"There are 1,000 comic books on the shelves that don't contain a philosophy lecture and one that does. Isn't there room for that one?"
Promethea (1999-2005) was an award-winning comic book series by Alan Moore, published by Americas Best Comics. Sorry, we're probably going to have to be more specific, huh?The protagonist, student Sophie Bangs, while researching a college paper, discovers several references to a character named Promethea. These references are in a variety of literary works including epic poetry and comic books. Curious Sophie investigates and eventually finds Barbara Shelley, the wife of the now-deceased author of the latest incarnation of the character. Her attempt to interview Ms. Shelley is unsuccessful.Her investigation has been noticed, and she is warned by Barbara Shelley. On her way home she's attacked by a Living Shadow, but is rescued by a curious figure - Barbara, dressed as the latest incarnation of the Promethea character.After they escape, Barbara tells Sophie how her husband's imagination made it possible for her to become Promethea. She explains to Sophie that in ancient Egypt a magician tried to save his daughter from the religious persecution that would kill him by getting his gods to preserve her forever as a story. Barbara further explains that some authors including her husband enabled her to cross back into the material world through the power of imagination as the superhero Promethea. Barbara warns Sophie that they have only managed to slow the Living Shadow down. She suggests that Sophie try and use her creativity to summon Promethea or they are both doomed. Sophie retreats and writes about the character, imagining herself as Promethea, and succeeds in fully embodying her. She manages to fight back the creature as it returns, but her troubles have only just begun.Now Sophie has to figure out how to be Promethea and herself. She has to learn to identify and deal with Promethea's enemies, and for that she seeks guidance from the former incarnations of Promethea. This involves journeys into the Immateria, where individual imagination and a more universal plane of ideas meet.The series has a heavy focus on the occult, and its related spiritual and psychological questions.
Action Girl: Most, but not all, incarnations of Promethea.
The Painted Doll is fond of addressing the reader, particularly after a murder.
As The End of the World as We Know It approaches, the series writer and artist make cameo appearances, as does the reader, when Promethea, in her final revelation to humankind, acknowledges the story she's a part of, while emphasizing it's not just a story.
Cliché Storm: The entire point of the Weeping Gorilla, an in-universe comic book character whose only function is to spout such maudlin, commonplace sayings as "Why do pets have to die?" and "I hate my body."invoked
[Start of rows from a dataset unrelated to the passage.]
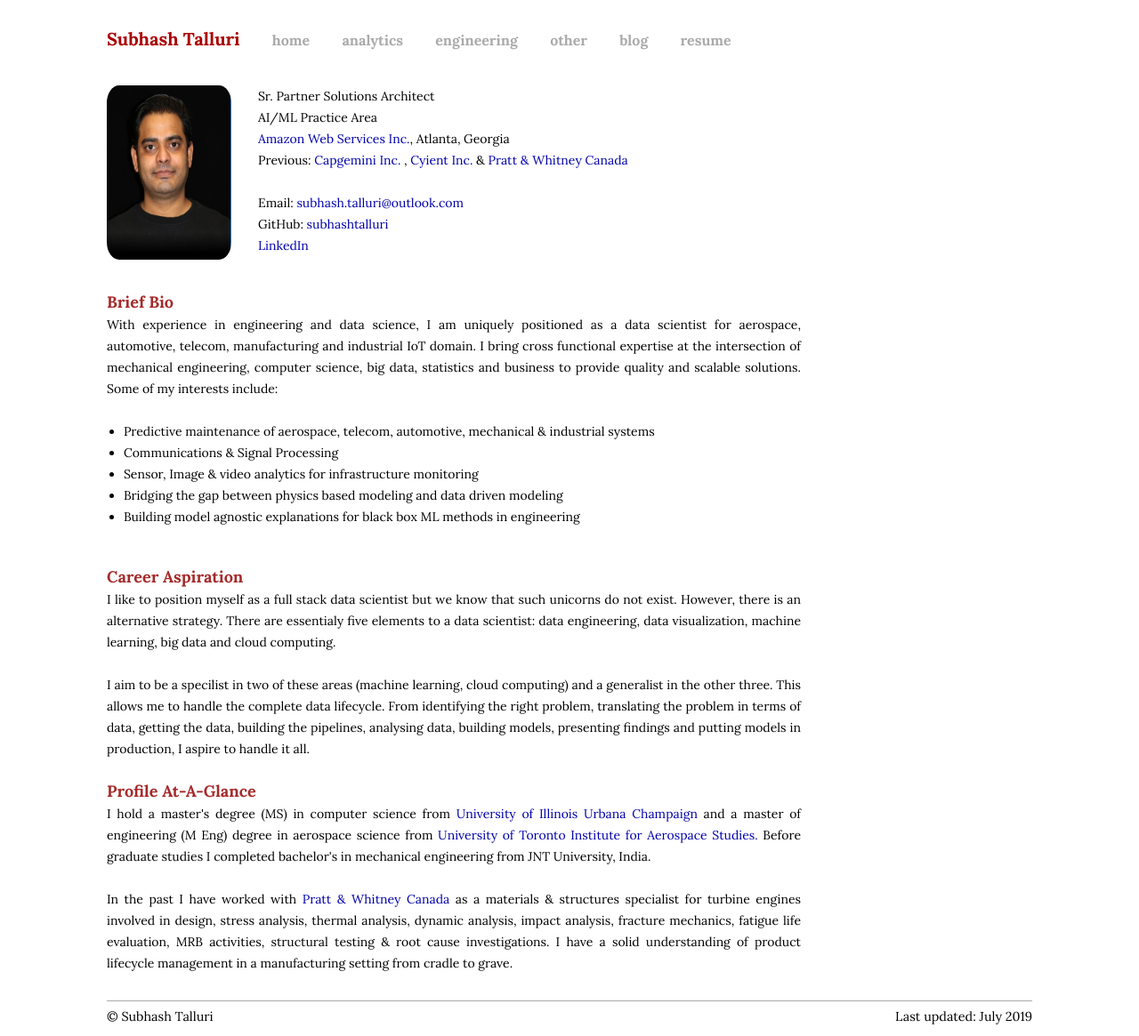
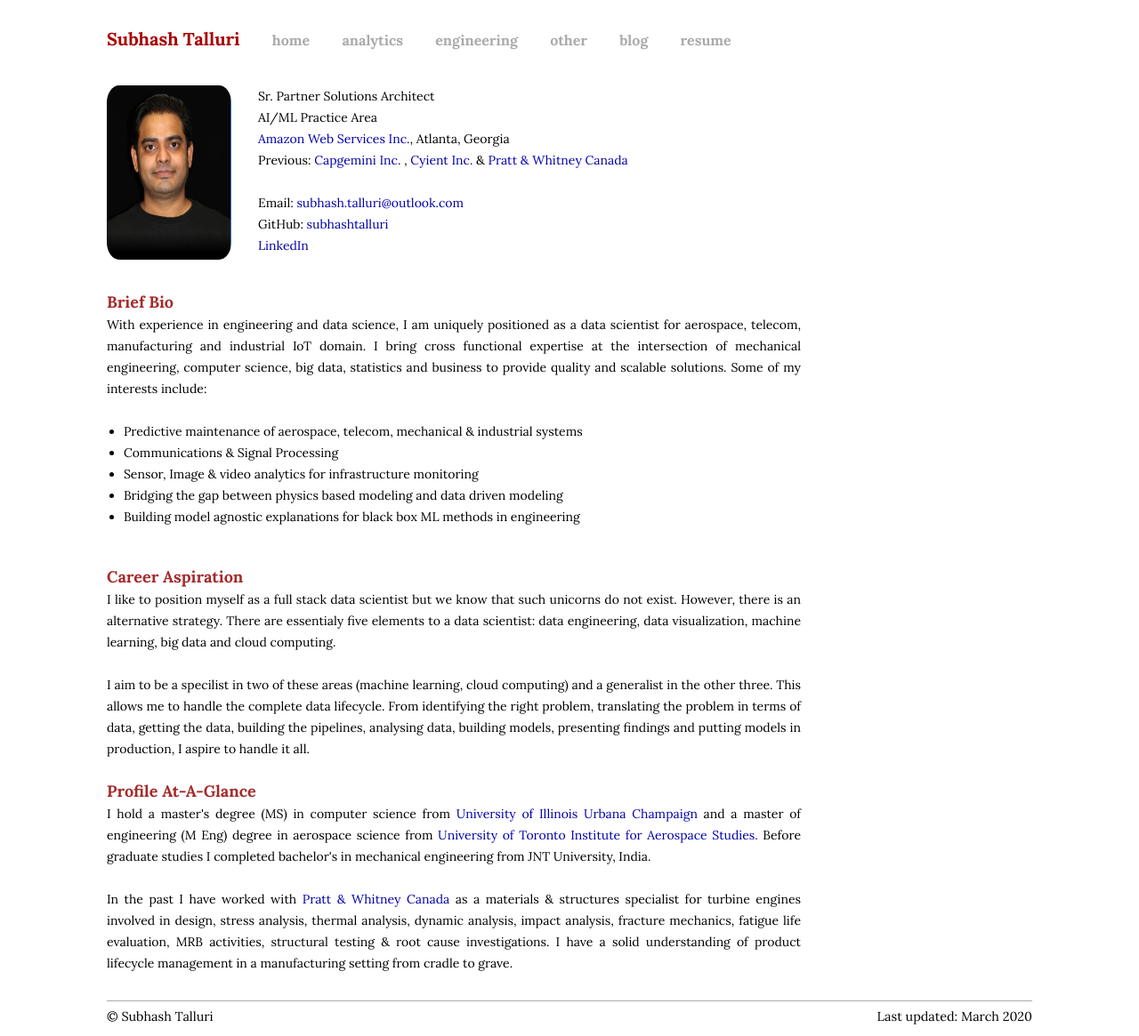
Before and after one commit to subhashtalluri/subhashtalluri.github.io, a Jekyll site: the page built from index.md, in a window 1280 px wide. Shown: the whole page at 89% size. Built offline with Jekyll 4.4.1, drawn with Linux system fonts in a browser that asks for light colours.

```diff
--- a/_includes/footer.html
+++ b/_includes/footer.html
@@ -1,4 +1,4 @@
 <div class="footer">
    © Subhash Talluri
-  <span style="float:right">  Last updated: July 2019</span></div>
+  <span style="float:right">  Last updated: March 2020</span></div>
 </div>
--- a/_layouts/home.html
+++ b/_layouts/home.html
@@ -26,12 +26,12 @@
 
               <div class="homecontent">
                 <b><span style="color:brown"><font size="4">Brief Bio</font></span></b> <br>
-                With experience in engineering and data science, I am uniquely positioned as a data scientist for aerospace, automotive, telecom, manufacturing
+                With experience in engineering and data science, I am uniquely positioned as a data scientist for aerospace, telecom, manufacturing
                 and industrial IoT domain. I bring cross functional expertise at the intersection of mechanical engineering, computer science, big data, statistics and business to provide quality and scalable solutions. Some of my interests include:
                 <br>
                 <br>
                 <ul>
-                  <li>Predictive maintenance of aerospace, telecom, automotive, mechanical & industrial systems </li>
+                  <li>Predictive maintenance of aerospace, telecom, mechanical & industrial systems </li>
                   <li>Communications & Signal Processing </li>
                   <li>Sensor, Image & video analytics for infrastructure monitoring </li>
                   <li>Bridging the gap between physics based modeling and data driven modeling</li>
--- a/analytics.html
+++ b/analytics.html
@@ -6,7 +6,6 @@ title: Subhash Talluri | Analytics
 <br>
 <ul>
     <li> Predictive Maintenance </li>
-    <li> Proactive Network Maintenance & Field Service Optimization</li>
     <li> Infrastructure Monitoring </li>
     <li> Internet of Things (IoT) </li>
     <li> Business Analytics & Strategy </li>
@@ -42,7 +41,7 @@ title: Subhash Talluri | Analytics
     <br>
     <li>
     <b>Modeled aircraft operator use/abuse profile using clustering methods (Aerospace)</b><br>
-    Using feature engineered valiables, applied clustering methods to develop models that classify operator behavior using disparate data sources and developed optimization models for for pricing of maintenance service plans and extended warranty support </li>
+    Using feature engineered valiables, applied clustering methods to develop models that classify operator behavior using disparate data sources and developed optimization models for pricing of maintenance service plans and extended warranty support </li>
     <br>
     <li>
     <b>Developed predictive models for turbine engine subsystems using pattern mining methods (Aerospace) </b><br>
```
Also changed, not shown: 1 other file.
Ethnic Scrappy: The Little Margie strips spoof this with Chinky, a ridiculously racist Chinese caricature. The Little Margie comic started in 1901; realistically, it probably could have been much worse.invoked
Although within Promethea itself Chinky only appears in Moore's prose prologue to the series, Steve Moore (no relation to Alan), in Tomorrow Stories, included him in two Spin-OffLittle Margie tales in the form of Little Nemo-style Newspaper Comics. The first tale plays the trope straight; the second subverts it by having Chinky reveal himself in his true form as a non-stereotypical Chinese prince, Ching-Ki.
Gender Bender: While Promethea is always female, one of the incarnations was male, and transformed when needed - the fact that he was a gay man was a factor in some unfortunate circumstances. There's also one of the Five Swell Guys, who seems to have suffered a permanent one-way transformation to female
The Ghost: the Night Queen is referenced repeatedly, but never actually appears.
Higher Self: Promethea herself is a higher self to the various people who embody her. The Angel Boo-Boo definitely is, being the guardian angel and divine expression of the previous Promethea, Barbara Shelley.
The Scrappy: Little Margie is an in-universe example. As the fictional creation of Margaret, she's stuck hanging around for eternity in the Immateria with her and the other deceased Promethea hosts, and her Little Nemo-like exclamations get on their nerves.invoked
Shout-Out: Every cover pays a homage to a certain artistic style, from Andy Warhol to Van Gogh's, including a simile of mid-20th century monster movies.